(EXERCISE GOAL): Return every record below exactly as given, images excluded.

(Records from a data collection):
..............................

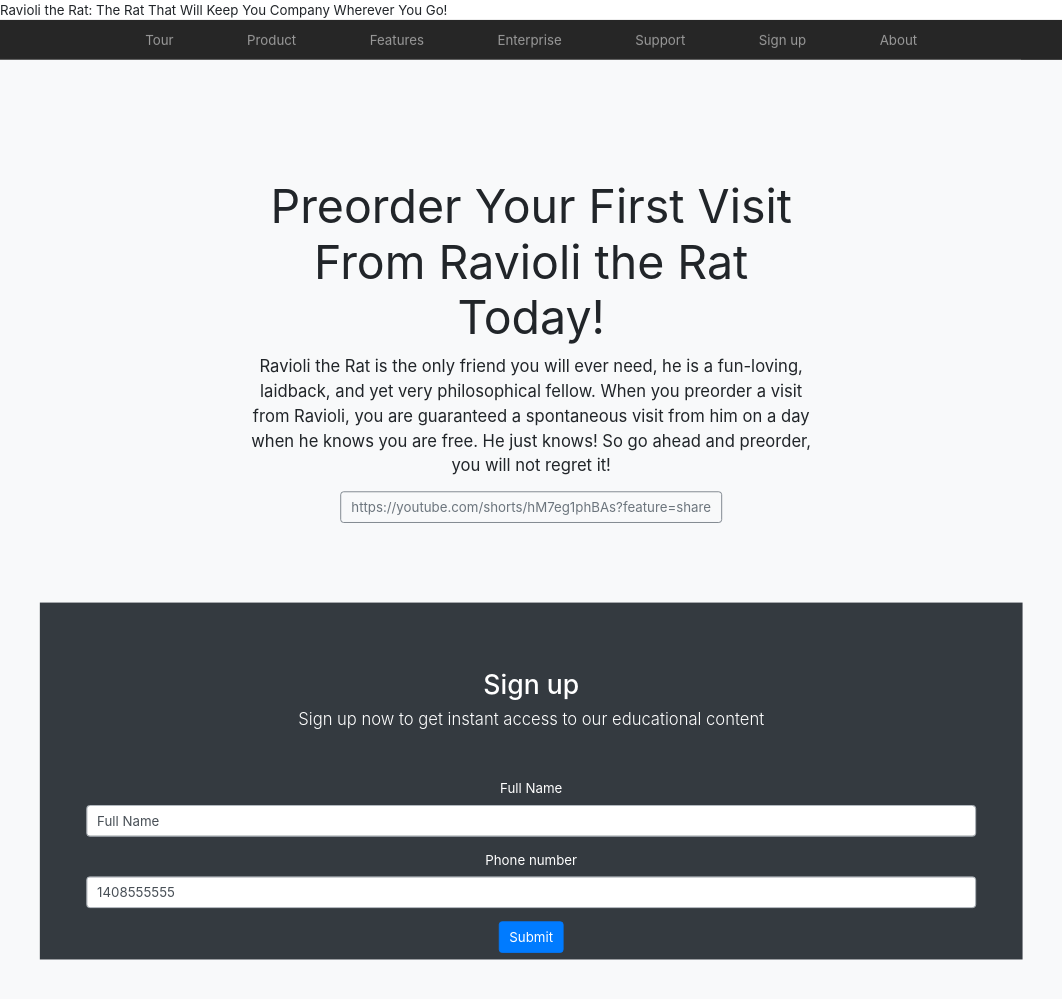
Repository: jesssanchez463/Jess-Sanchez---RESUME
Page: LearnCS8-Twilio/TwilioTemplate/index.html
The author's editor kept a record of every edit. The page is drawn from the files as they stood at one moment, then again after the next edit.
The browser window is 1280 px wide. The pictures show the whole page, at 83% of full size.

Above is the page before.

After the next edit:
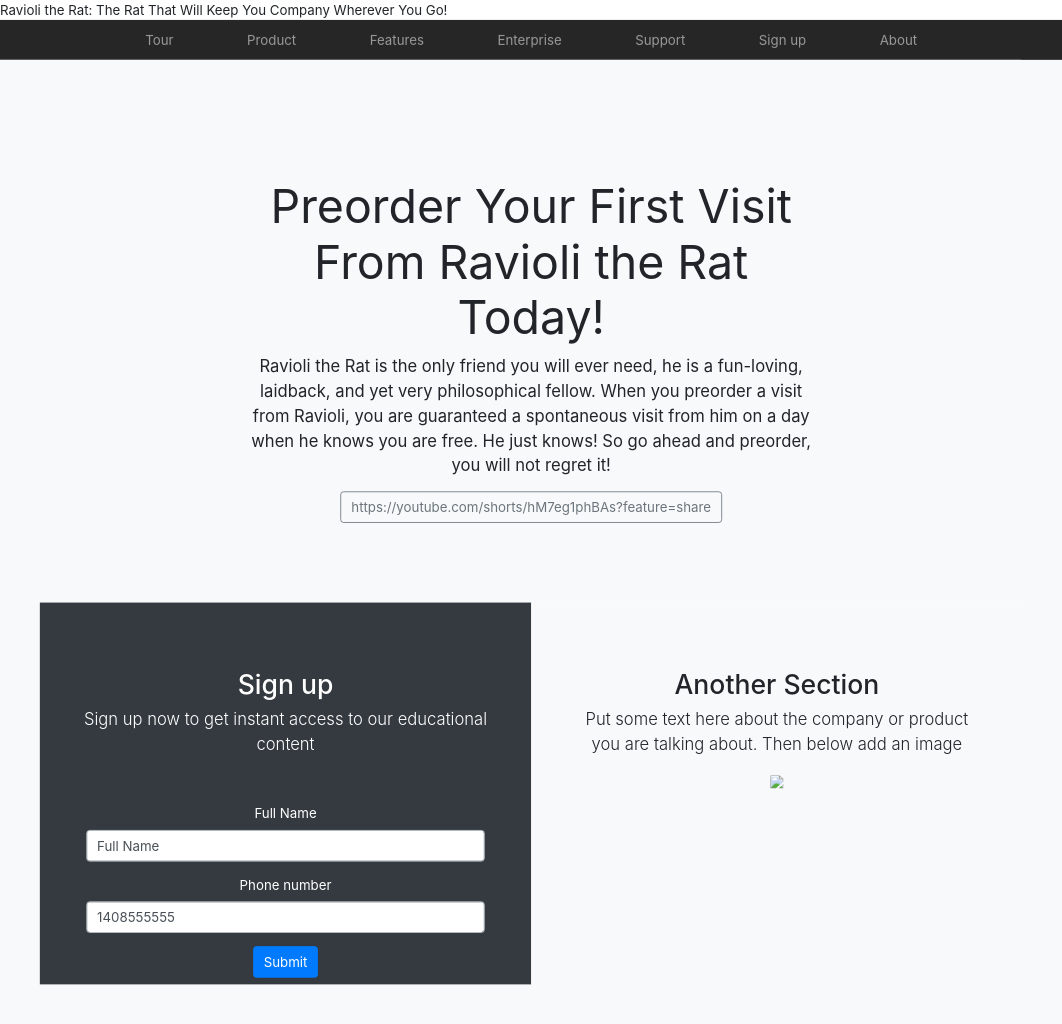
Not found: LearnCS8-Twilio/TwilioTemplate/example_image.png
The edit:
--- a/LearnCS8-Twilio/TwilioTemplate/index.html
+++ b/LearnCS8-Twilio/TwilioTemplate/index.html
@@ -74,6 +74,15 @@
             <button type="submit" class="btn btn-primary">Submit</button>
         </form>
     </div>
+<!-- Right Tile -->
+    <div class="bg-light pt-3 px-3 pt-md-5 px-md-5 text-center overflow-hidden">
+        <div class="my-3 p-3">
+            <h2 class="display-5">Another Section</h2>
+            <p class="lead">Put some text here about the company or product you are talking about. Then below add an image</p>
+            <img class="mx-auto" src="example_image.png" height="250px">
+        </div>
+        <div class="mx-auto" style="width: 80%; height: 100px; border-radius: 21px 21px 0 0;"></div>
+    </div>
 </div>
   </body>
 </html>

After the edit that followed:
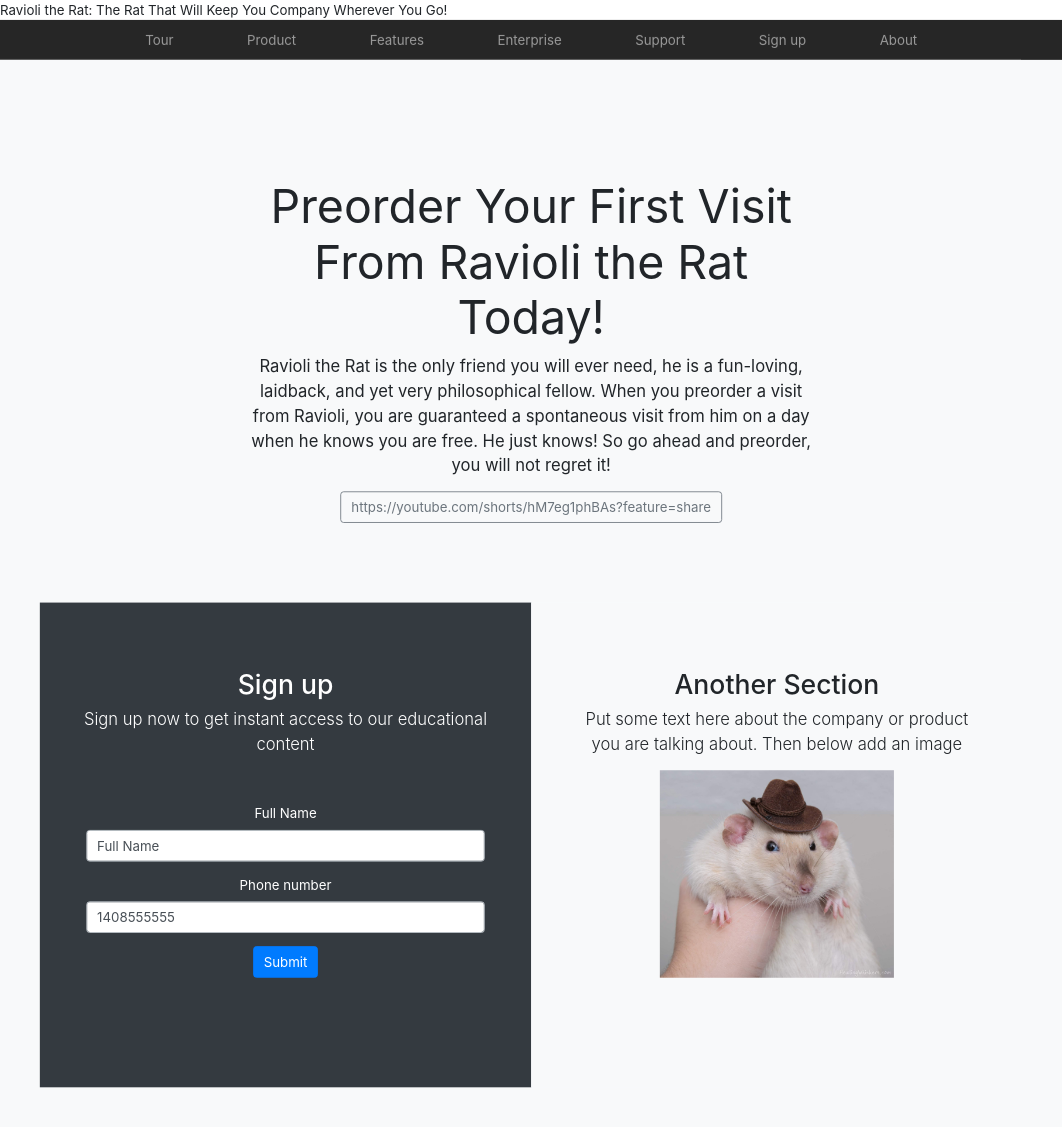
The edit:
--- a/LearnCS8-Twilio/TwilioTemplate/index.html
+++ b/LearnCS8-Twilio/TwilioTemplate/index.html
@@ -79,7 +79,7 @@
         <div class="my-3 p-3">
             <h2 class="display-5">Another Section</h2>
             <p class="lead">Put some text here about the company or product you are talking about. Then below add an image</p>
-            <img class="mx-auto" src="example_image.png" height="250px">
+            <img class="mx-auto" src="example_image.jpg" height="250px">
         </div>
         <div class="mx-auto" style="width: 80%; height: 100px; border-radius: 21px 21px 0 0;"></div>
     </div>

..............................

(ANSWER SECTION):
Repository: jesssanchez463/Jess-Sanchez---RESUME
Page: LearnCS8-Twilio/TwilioTemplate/index.html
The author's editor kept a record of every edit. The page is drawn from the files as they stood at one moment, then again after the next edit.
The browser window is 1280 px wide. The pictures show the whole page, at 83% of full size.

Above is the page before.

After the next edit:
Not found: LearnCS8-Twilio/TwilioTemplate/example_image.png
The edit:
--- a/LearnCS8-Twilio/TwilioTemplate/index.html
+++ b/LearnCS8-Twilio/TwilioTemplate/index.html
@@ -74,6 +74,15 @@
             <button type="submit" class="btn btn-primary">Submit</button>
         </form>
     </div>
+<!-- Right Tile -->
+    <div class="bg-light pt-3 px-3 pt-md-5 px-md-5 text-center overflow-hidden">
+        <div class="my-3 p-3">
+            <h2 class="display-5">Another Section</h2>
+            <p class="lead">Put some text here about the company or product you are talking about. Then below add an image</p>
+            <img class="mx-auto" src="example_image.png" height="250px">
+        </div>
+        <div class="mx-auto" style="width: 80%; height: 100px; border-radius: 21px 21px 0 0;"></div>
+    </div>
 </div>
   </body>
 </html>

After the edit that followed:
The edit:
--- a/LearnCS8-Twilio/TwilioTemplate/index.html
+++ b/LearnCS8-Twilio/TwilioTemplate/index.html
@@ -79,7 +79,7 @@
         <div class="my-3 p-3">
             <h2 class="display-5">Another Section</h2>
             <p class="lead">Put some text here about the company or product you are talking about. Then below add an image</p>
-            <img class="mx-auto" src="example_image.png" height="250px">
+            <img class="mx-auto" src="example_image.jpg" height="250px">
         </div>
         <div class="mx-auto" style="width: 80%; height: 100px; border-radius: 21px 21px 0 0;"></div>
     </div>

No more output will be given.